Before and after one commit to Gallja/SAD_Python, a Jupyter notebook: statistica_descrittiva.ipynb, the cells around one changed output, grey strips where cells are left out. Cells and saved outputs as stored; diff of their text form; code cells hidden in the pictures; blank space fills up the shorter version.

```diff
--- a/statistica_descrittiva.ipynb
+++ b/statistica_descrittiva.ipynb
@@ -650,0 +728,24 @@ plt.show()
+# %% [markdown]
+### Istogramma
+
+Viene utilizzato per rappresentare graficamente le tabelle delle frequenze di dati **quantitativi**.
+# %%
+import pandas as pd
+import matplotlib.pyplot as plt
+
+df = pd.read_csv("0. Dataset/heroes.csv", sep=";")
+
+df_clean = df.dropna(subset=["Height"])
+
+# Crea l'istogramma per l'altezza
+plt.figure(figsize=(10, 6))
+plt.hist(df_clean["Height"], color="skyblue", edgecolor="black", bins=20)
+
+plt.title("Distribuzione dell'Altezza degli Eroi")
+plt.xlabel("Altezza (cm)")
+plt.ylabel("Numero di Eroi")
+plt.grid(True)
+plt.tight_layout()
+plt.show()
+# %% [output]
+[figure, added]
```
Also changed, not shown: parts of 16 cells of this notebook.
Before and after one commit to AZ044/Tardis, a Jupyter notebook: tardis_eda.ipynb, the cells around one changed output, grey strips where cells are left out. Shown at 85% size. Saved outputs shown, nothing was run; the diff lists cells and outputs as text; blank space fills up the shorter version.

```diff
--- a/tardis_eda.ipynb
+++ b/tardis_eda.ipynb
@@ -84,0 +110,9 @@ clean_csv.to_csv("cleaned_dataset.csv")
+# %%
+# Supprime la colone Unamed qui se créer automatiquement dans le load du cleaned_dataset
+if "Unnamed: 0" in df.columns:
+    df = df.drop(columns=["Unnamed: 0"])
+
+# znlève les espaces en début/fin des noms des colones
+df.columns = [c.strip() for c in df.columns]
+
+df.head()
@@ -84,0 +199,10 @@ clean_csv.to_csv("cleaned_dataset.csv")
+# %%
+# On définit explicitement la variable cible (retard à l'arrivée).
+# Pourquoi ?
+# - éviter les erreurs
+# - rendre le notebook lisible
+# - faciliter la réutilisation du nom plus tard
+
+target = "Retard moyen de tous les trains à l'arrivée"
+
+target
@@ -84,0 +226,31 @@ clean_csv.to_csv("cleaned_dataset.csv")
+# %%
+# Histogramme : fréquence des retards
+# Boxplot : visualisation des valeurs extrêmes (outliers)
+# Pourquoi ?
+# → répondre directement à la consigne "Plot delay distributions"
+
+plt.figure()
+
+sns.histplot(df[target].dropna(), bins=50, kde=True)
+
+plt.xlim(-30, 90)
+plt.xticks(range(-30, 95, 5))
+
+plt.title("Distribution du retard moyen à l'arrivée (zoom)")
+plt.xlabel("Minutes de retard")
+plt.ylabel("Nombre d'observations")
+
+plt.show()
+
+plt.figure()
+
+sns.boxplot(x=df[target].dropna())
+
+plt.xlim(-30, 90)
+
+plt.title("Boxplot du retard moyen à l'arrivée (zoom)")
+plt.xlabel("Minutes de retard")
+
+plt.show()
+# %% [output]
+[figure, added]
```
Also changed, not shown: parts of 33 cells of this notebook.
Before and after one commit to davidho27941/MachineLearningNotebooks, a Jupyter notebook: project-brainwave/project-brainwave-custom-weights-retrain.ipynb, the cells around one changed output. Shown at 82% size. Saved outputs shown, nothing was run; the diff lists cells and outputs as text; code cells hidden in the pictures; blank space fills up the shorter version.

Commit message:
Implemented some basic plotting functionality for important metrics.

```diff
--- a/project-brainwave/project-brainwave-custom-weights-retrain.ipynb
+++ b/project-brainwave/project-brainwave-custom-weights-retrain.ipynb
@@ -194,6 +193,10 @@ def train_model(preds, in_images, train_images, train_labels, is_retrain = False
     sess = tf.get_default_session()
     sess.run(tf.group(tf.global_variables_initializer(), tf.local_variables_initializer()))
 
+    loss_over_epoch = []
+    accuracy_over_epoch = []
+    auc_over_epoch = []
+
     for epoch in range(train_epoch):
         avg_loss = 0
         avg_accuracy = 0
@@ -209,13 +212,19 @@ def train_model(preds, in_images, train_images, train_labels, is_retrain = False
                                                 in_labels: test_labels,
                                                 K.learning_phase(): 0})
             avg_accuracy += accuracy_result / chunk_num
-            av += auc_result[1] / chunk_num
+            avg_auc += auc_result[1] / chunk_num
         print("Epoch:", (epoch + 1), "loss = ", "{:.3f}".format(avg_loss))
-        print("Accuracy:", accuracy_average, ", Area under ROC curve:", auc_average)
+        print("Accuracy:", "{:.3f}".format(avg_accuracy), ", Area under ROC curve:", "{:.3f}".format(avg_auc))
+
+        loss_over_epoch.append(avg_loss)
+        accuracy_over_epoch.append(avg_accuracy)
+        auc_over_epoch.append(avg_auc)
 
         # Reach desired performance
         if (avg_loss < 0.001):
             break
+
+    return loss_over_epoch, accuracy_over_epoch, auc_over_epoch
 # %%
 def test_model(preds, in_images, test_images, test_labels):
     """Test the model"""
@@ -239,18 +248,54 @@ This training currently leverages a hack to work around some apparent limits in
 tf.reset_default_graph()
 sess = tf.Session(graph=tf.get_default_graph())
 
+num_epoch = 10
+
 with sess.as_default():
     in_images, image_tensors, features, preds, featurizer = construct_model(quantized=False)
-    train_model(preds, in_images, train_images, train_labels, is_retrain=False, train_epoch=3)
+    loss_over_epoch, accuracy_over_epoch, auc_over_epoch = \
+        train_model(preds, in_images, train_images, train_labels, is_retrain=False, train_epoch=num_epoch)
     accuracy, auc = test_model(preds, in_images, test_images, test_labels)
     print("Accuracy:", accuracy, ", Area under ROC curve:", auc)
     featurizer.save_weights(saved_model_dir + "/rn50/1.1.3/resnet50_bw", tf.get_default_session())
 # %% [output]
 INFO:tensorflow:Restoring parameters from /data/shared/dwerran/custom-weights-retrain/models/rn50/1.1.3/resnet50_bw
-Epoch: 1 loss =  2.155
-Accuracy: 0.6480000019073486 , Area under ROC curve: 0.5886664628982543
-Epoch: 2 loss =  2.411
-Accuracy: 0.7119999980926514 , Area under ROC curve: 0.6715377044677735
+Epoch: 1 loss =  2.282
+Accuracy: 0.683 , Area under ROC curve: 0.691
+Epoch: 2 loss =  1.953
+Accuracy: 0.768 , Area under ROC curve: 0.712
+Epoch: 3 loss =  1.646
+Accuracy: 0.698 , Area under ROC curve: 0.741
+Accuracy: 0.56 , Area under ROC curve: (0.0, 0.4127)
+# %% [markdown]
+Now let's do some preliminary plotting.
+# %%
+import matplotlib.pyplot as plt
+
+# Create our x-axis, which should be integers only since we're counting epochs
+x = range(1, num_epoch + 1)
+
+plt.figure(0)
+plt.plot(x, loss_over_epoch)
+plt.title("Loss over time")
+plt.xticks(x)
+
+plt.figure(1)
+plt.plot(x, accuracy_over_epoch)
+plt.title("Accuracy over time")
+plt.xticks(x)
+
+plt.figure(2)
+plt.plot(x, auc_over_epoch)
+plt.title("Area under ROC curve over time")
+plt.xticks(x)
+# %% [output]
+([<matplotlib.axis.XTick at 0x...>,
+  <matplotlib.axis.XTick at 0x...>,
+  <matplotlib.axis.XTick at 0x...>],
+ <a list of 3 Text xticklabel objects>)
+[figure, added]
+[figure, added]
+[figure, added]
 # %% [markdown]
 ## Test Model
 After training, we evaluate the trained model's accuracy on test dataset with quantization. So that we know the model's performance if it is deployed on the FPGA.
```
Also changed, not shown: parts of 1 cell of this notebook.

- - - - - - -

### What you have to do
Would you set the entries down again, exactly as they were written?

### Solution to this problem
Before and after one commit to Gallja/SAD_Python, a Jupyter notebook: statistica_descrittiva.ipynb, the cells around one changed output, grey strips where cells are left out. Cells and saved outputs as stored; diff of their text form; code cells hidden in the pictures; blank space fills up the shorter version.

```diff
--- a/statistica_descrittiva.ipynb
+++ b/statistica_descrittiva.ipynb
@@ -650,0 +728,24 @@ plt.show()
+# %% [markdown]
+### Istogramma
+
+Viene utilizzato per rappresentare graficamente le tabelle delle frequenze di dati **quantitativi**.
+# %%
+import pandas as pd
+import matplotlib.pyplot as plt
+
+df = pd.read_csv("0. Dataset/heroes.csv", sep=";")
+
+df_clean = df.dropna(subset=["Height"])
+
+# Crea l'istogramma per l'altezza
+plt.figure(figsize=(10, 6))
+plt.hist(df_clean["Height"], color="skyblue", edgecolor="black", bins=20)
+
+plt.title("Distribuzione dell'Altezza degli Eroi")
+plt.xlabel("Altezza (cm)")
+plt.ylabel("Numero di Eroi")
+plt.grid(True)
+plt.tight_layout()
+plt.show()
+# %% [output]
+[figure, added]
```
Also changed, not shown: parts of 16 cells of this notebook.
Before and after one commit to AZ044/Tardis, a Jupyter notebook: tardis_eda.ipynb, the cells around one changed output, grey strips where cells are left out. Shown at 85% size. Saved outputs shown, nothing was run; the diff lists cells and outputs as text; blank space fills up the shorter version.

```diff
--- a/tardis_eda.ipynb
+++ b/tardis_eda.ipynb
@@ -84,0 +110,9 @@ clean_csv.to_csv("cleaned_dataset.csv")
+# %%
+# Supprime la colone Unamed qui se créer automatiquement dans le load du cleaned_dataset
+if "Unnamed: 0" in df.columns:
+    df = df.drop(columns=["Unnamed: 0"])
+
+# znlève les espaces en début/fin des noms des colones
+df.columns = [c.strip() for c in df.columns]
+
+df.head()
@@ -84,0 +199,10 @@ clean_csv.to_csv("cleaned_dataset.csv")
+# %%
+# On définit explicitement la variable cible (retard à l'arrivée).
+# Pourquoi ?
+# - éviter les erreurs
+# - rendre le notebook lisible
+# - faciliter la réutilisation du nom plus tard
+
+target = "Retard moyen de tous les trains à l'arrivée"
+
+target
@@ -84,0 +226,31 @@ clean_csv.to_csv("cleaned_dataset.csv")
+# %%
+# Histogramme : fréquence des retards
+# Boxplot : visualisation des valeurs extrêmes (outliers)
+# Pourquoi ?
+# → répondre directement à la consigne "Plot delay distributions"
+
+plt.figure()
+
+sns.histplot(df[target].dropna(), bins=50, kde=True)
+
+plt.xlim(-30, 90)
+plt.xticks(range(-30, 95, 5))
+
+plt.title("Distribution du retard moyen à l'arrivée (zoom)")
+plt.xlabel("Minutes de retard")
+plt.ylabel("Nombre d'observations")
+
+plt.show()
+
+plt.figure()
+
+sns.boxplot(x=df[target].dropna())
+
+plt.xlim(-30, 90)
+
+plt.title("Boxplot du retard moyen à l'arrivée (zoom)")
+plt.xlabel("Minutes de retard")
+
+plt.show()
+# %% [output]
+[figure, added]
```
Also changed, not shown: parts of 33 cells of this notebook.
Before and after one commit to davidho27941/MachineLearningNotebooks, a Jupyter notebook: project-brainwave/project-brainwave-custom-weights-retrain.ipynb, the cells around one changed output. Shown at 82% size. Saved outputs shown, nothing was run; the diff lists cells and outputs as text; code cells hidden in the pictures; blank space fills up the shorter version.

Commit message:
Implemented some basic plotting functionality for important metrics.

```diff
--- a/project-brainwave/project-brainwave-custom-weights-retrain.ipynb
+++ b/project-brainwave/project-brainwave-custom-weights-retrain.ipynb
@@ -194,6 +193,10 @@ def train_model(preds, in_images, train_images, train_labels, is_retrain = False
     sess = tf.get_default_session()
     sess.run(tf.group(tf.global_variables_initializer(), tf.local_variables_initializer()))
 
+    loss_over_epoch = []
+    accuracy_over_epoch = []
+    auc_over_epoch = []
+
     for epoch in range(train_epoch):
         avg_loss = 0
         avg_accuracy = 0
@@ -209,13 +212,19 @@ def train_model(preds, in_images, train_images, train_labels, is_retrain = False
                                                 in_labels: test_labels,
                                                 K.learning_phase(): 0})
             avg_accuracy += accuracy_result / chunk_num
-            av += auc_result[1] / chunk_num
+            avg_auc += auc_result[1] / chunk_num
         print("Epoch:", (epoch + 1), "loss = ", "{:.3f}".format(avg_loss))
-        print("Accuracy:", accuracy_average, ", Area under ROC curve:", auc_average)
+        print("Accuracy:", "{:.3f}".format(avg_accuracy), ", Area under ROC curve:", "{:.3f}".format(avg_auc))
+
+        loss_over_epoch.append(avg_loss)
+        accuracy_over_epoch.append(avg_accuracy)
+        auc_over_epoch.append(avg_auc)
 
         # Reach desired performance
         if (avg_loss < 0.001):
             break
+
+    return loss_over_epoch, accuracy_over_epoch, auc_over_epoch
 # %%
 def test_model(preds, in_images, test_images, test_labels):
     """Test the model"""
@@ -239,18 +248,54 @@ This training currently leverages a hack to work around some apparent limits in
 tf.reset_default_graph()
 sess = tf.Session(graph=tf.get_default_graph())
 
+num_epoch = 10
+
 with sess.as_default():
     in_images, image_tensors, features, preds, featurizer = construct_model(quantized=False)
-    train_model(preds, in_images, train_images, train_labels, is_retrain=False, train_epoch=3)
+    loss_over_epoch, accuracy_over_epoch, auc_over_epoch = \
+        train_model(preds, in_images, train_images, train_labels, is_retrain=False, train_epoch=num_epoch)
     accuracy, auc = test_model(preds, in_images, test_images, test_labels)
     print("Accuracy:", accuracy, ", Area under ROC curve:", auc)
     featurizer.save_weights(saved_model_dir + "/rn50/1.1.3/resnet50_bw", tf.get_default_session())
 # %% [output]
 INFO:tensorflow:Restoring parameters from /data/shared/dwerran/custom-weights-retrain/models/rn50/1.1.3/resnet50_bw
-Epoch: 1 loss =  2.155
-Accuracy: 0.6480000019073486 , Area under ROC curve: 0.5886664628982543
-Epoch: 2 loss =  2.411
-Accuracy: 0.7119999980926514 , Area under ROC curve: 0.6715377044677735
+Epoch: 1 loss =  2.282
+Accuracy: 0.683 , Area under ROC curve: 0.691
+Epoch: 2 loss =  1.953
+Accuracy: 0.768 , Area under ROC curve: 0.712
+Epoch: 3 loss =  1.646
+Accuracy: 0.698 , Area under ROC curve: 0.741
+Accuracy: 0.56 , Area under ROC curve: (0.0, 0.4127)
+# %% [markdown]
+Now let's do some preliminary plotting.
+# %%
+import matplotlib.pyplot as plt
+
+# Create our x-axis, which should be integers only since we're counting epochs
+x = range(1, num_epoch + 1)
+
+plt.figure(0)
+plt.plot(x, loss_over_epoch)
+plt.title("Loss over time")
+plt.xticks(x)
+
+plt.figure(1)
+plt.plot(x, accuracy_over_epoch)
+plt.title("Accuracy over time")
+plt.xticks(x)
+
+plt.figure(2)
+plt.plot(x, auc_over_epoch)
+plt.title("Area under ROC curve over time")
+plt.xticks(x)
+# %% [output]
+([<matplotlib.axis.XTick at 0x...>,
+  <matplotlib.axis.XTick at 0x...>,
+  <matplotlib.axis.XTick at 0x...>],
+ <a list of 3 Text xticklabel objects>)
+[figure, added]
+[figure, added]
+[figure, added]
 # %% [markdown]
 ## Test Model
 After training, we evaluate the trained model's accuracy on test dataset with quantization. So that we know the model's performance if it is deployed on the FPGA.
```
Also changed, not shown: parts of 1 cell of this notebook.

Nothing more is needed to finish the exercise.